Wednesday, 21 June 2017
Questions without Notice
My question is to the Minister for Education and Training, Senator Birmingham. Since announcing his schools package on 2 May this year, the minister has constantly said that, under his education package, there would be 'no special deals'. Reports today indicate the government will temporarily delay its $4.6 billion cut to Catholic schools. Has the minister now done a special deal? If so, what is it?
I thank the senator for her question, particularly in light of the decision the Senate made earlier today to progress the government's school funding reforms to the next stage of debate. I am pleased to inform the Senate, and Senator O'Neill in particular, that the government is delivering additional funding to all Australian school systems—in particular, the Catholic school system, which she asked about, which will grow, as I have told the Senate before, by $3.4 billion over the duration of the proposed 10-year arrangements the government has outlined. In relation to the specific question that Senator O'Neill has asked, I am equally pleased to make it clear to Senator O'Neill and all senators that our commitment to ensure that, at the end of a transition period, there is consistency, equity and application of a needs based arrangement is absolutely resolute. The Turnbull government's approach to ensure consistency of treatment at the end of the transition period—
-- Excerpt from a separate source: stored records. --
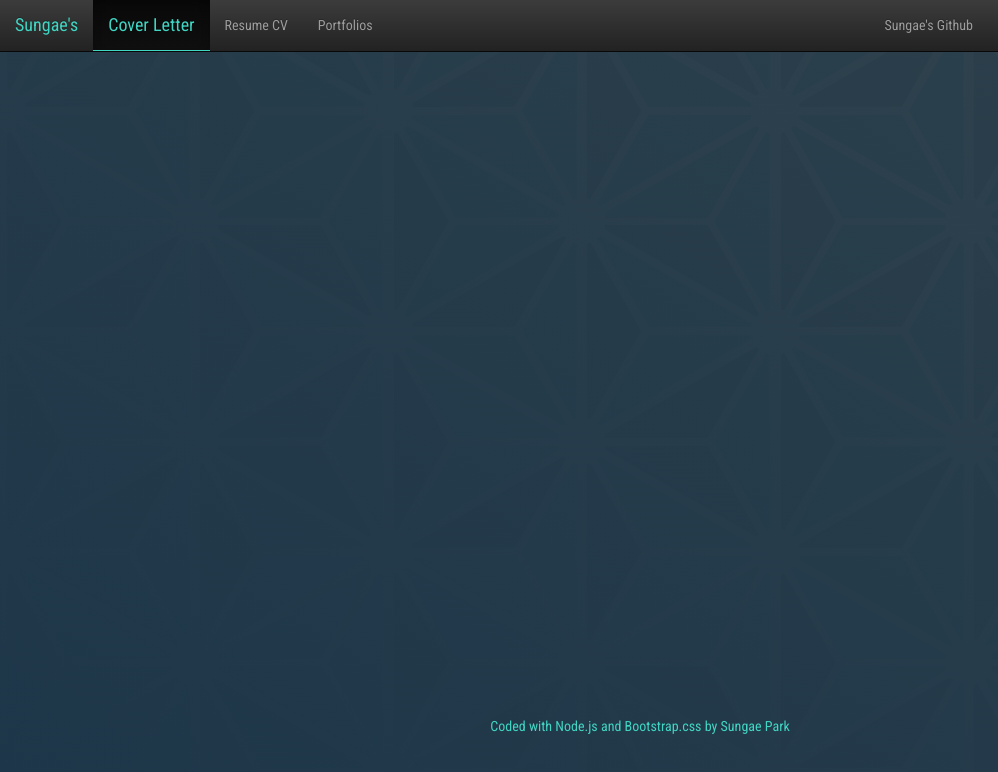
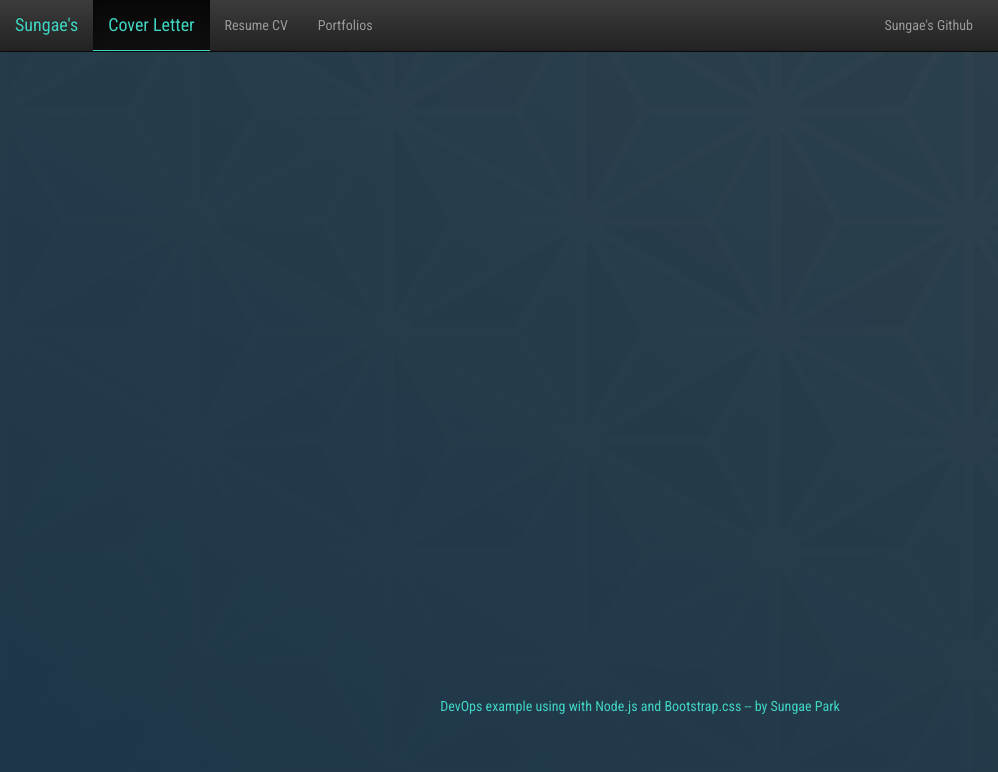
Before and after one commit to luvsungae/Sungae-Park-Page, a website: page public/index.html in a window 1280 px wide. Shown: the full height of the page, 0-998 px from the left. Drawn offline with nearby package versions, Linux system fonts and the light colour scheme.

Commit message:
Revised footer

```diff
--- a/public/index.html
+++ b/public/index.html
@@ -33,7 +33,7 @@
       </li>
     </ul>
     <ul class="nav navbar-nav navbar-right">
-      <li><a href="https://github.com/luvsungae/Sungae-Park-Page" target="_blank"><span fa fa-github"></span> Sungae's Github</a></li>
+      <li><a href="https://github.com/luvsungae/Sungae-Park-Page" target="_blank"><span class=fa fa-github"></span> Sungae's Github</a></li>
       <li><a href="https://www.linkedin.com/in/sungaepark" target="_blank"><span class="fa fa-linkedin"></span> Sungae's LinkedIn</a></li>
       <li><a href="https://www.facebook.com/profile.php?id=1572066523" target="_blank"><span class="fa fa-facebook"></span> Sungae's FaceBook</a></li>
     </ul>
@@ -43,8 +43,8 @@
   <div class="main">
   	<iframe src="pdfs/SungaePark-Coverletter-med.pdf" width="1024" height="500" style="border-width:0" frameborder="0"></iframe>
   </div>
-  <br><br>
-  <p align="center" style="color:#41D6C3">Coded with Node.js and Bootstrap.css by Sungae Park</p>
+  <br>
+  <p align="center" style="color:#41D6C3">DevOps example using with Node.js and Bootstrap.css -- by Sungae Park</p>
 </div>
 </body>
 </html>
```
Mr President, on relevance: we only have 53 seconds. We have heard the word 'transition', and that is all we know about the deal. The question was: has the minister now done a special deal and, if so, what is it? There has got to be more detail than the one word 'transition'.
Senator O'Neill asked a question about special deals. She asked whether there would be different deals. The point I was making is that our commitment, as has been the case all along, is to ensure that, in the end, we have consistent needs-based funding across all school systems across Australia. I have equally been very transparent—
Our intention is absently clear: consistent treatment in terms of needs based funding. We have, as I was indicating, been very clear as well that we will deliver and make sure we talk constructively with all different parties and sectors to ensure they are comfortable about the process under which that transition occurs to get to that point of consistent, equitable treatment. (Time expired)
I am happy to confirm that the funding growth for public schools under the Turnbull government's reforms is significant. The funding growth will provide billions of additional dollars out of our $18.6 billion commitment that will flow to the neediest schools across Australia. Indeed, public school systems will see the fastest rate of growth under the reforms the Turnbull government is putting through. More than 4½ thousand of Australia's neediest schools—overwhelmingly, public schools—will see growth in excess of five per cent per student per annum over the decade under the reforms that are before this chamber at present. This is about delivering on the vision of David Gonski and his panel, ensuring that we apply a true consistent needs-based model, that we do it consistently as a national government regardless of the boundaries or borders of different states and territories, and the greatest growth in support flows to those public schools who need and deserve it most.
Given the minister announced his policy without consultation; has ignored the concerns of the Catholic, independent and public school sectors; has been labelled the first minister in five decades to fail to engage with the Catholic Education Commission but has now done an eleventh-hour deal with his own coalition colleagues, isn't it clear that the only time the minister listens to concerns is when his own political life depends on it?
What is clear is that the only time those opposite care about what they are doing is when they think they can snatch or steal some votes. That is why what they do is a hotchpotch of different deals and special deals. That is why their approach to public policy is like their approach to union negotiations and enterprise bargaining; it is about a deal over here, a deal over there. For them, of course, it is about how they can stitch it up in some way, shape or form. That is why we ended up not with what the Gonski panel recommended but, instead, with 27 different special deals—special deals that have been described as a 'corruption of the Gonski report'.
Senator Cash interjecting—
Indeed, Senator Cash is correct: a number of them have worked for different unions, who know plenty about different issues of corruption—corruption of deals, special deals, different approaches. The Turnbull government stand proud on a record of actually applying consistent, needs based funding to Australian schools, and that is exactly what we are determined to do.